Deir el-Zour, Syria
Civilians slain: Dozens of Syrian civilians, including children, were killed by U.S. and Russian airstrikes this week, as multiple sides in the conflict tried to break the ISIS siege of Deir el-Zour. Russian forces backing Syrian troops were responsible for most of the civilian deaths, while an errant strike from U.S. forces backing Kurdish troops killed 12 members of a Syrian family. Thanks largely to Russian military support, the Syrian government once again controls 85 percent of Syrian territory and is closing in on the remainder, still held by militants. Since 2015, Russia has delivered thousands of tons of military equipment and supplies to Syrian President Bashar al-Assad.

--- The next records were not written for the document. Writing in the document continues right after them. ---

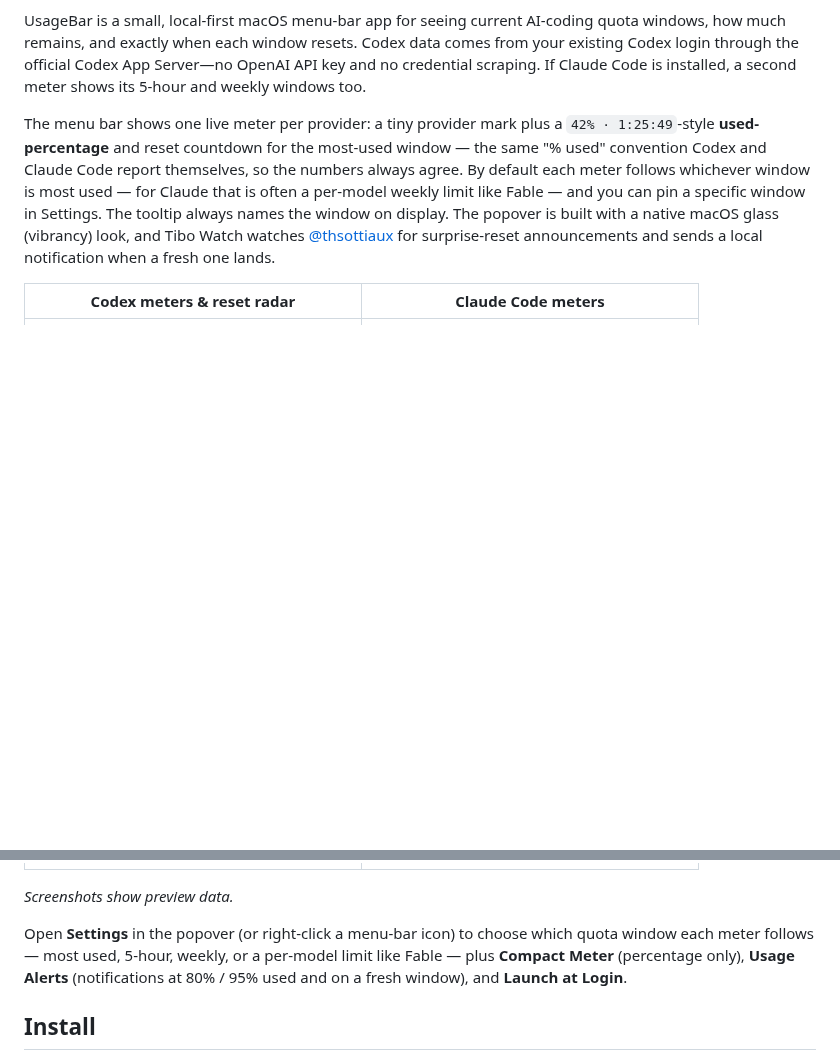
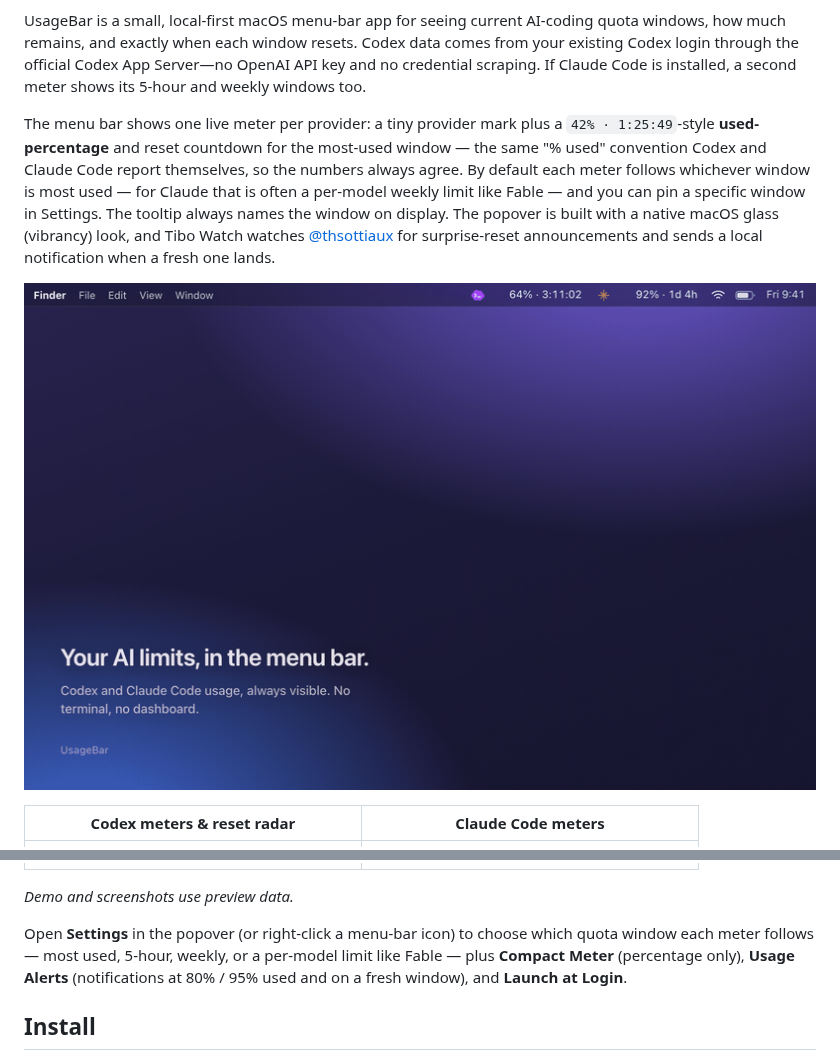
Before and after one commit to abdelrahmanmagdii/usage-tracker, a Markdown page: README.md, 2 parts joined by grey strips. Drawn GitHub-style; pictures changed too: docs/usagebar-demo.gif (added); blank space fills up the shorter version.

Commit message:
Add a demo animation for the README and launch posts
Shows the case the app exists for: a reset gets announced, the menu bar
flags it, and the popover says how long is left before it lands. The
popover frames are real app pixels, captured by serving a crafted feed
entry through the actual reset pipeline, so no live announcement was
needed to record it. GIF for the README, MP4 for posting.

```diff
--- a/README.md
+++ b/README.md
@@ -6,11 +6,13 @@ UsageBar is a small, local-first macOS menu-bar app for seeing current AI-coding
 
 The menu bar shows one live meter per provider: a tiny provider mark plus a `42% · 1:25:49`-style **used-percentage** and reset countdown for the most-used window — the same "% used" convention Codex and Claude Code report themselves, so the numbers always agree. By default each meter follows whichever window is most used — for Claude that is often a per-model weekly limit like Fable — and you can pin a specific window in Settings. The tooltip always names the window on display. The popover is built with a native macOS glass (vibrancy) look, and Tibo Watch watches [@thsottiaux](https://x.com/thsottiaux) for surprise-reset announcements and sends a local notification when a fresh one lands.
 
+![UsageBar showing an announced reset before it lands](docs/usagebar-demo.gif)
+
 | Codex meters & reset radar | Claude Code meters |
 | :---: | :---: |
 | ![Codex quota windows in the popover](docs/usagebar-popover.png) | ![Claude Code quota windows in the popover](docs/usagebar-claude.png) |
 
-*Screenshots show preview data.*
+*Demo and screenshots use preview data.*
 
 Open **Settings** in the popover (or right-click a menu-bar icon) to choose which quota window each meter follows — most used, 5-hour, weekly, or a per-model limit like Fable — plus **Compact Meter** (percentage only), **Usage Alerts** (notifications at 80% / 95% used and on a fresh window), and **Launch at Login**.
 
```
Also changed, not shown: 1 other file.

Selected, not elected: Singapore got its first female president by default this week, after the four other candidates were disqualified. Halimah Yacob, 63, is a former speaker of the citystate’s Parliament. Singapore recently changed the eligibility rules for the presidency: Candidates must be ethnic Malay, and they must have either held a high elected office for at least three years or been head of a private company with more than $370 mil lion in market capitalization. Dissent is rare in Singapore, but there were a few gentle murmurs of dismay over the lack of competition, with one opposition politician saying it detracted from the president’s “moral authority.” The presidency, a sixyear term, is largely ceremonial, but it does confer the power to veto some government decisions.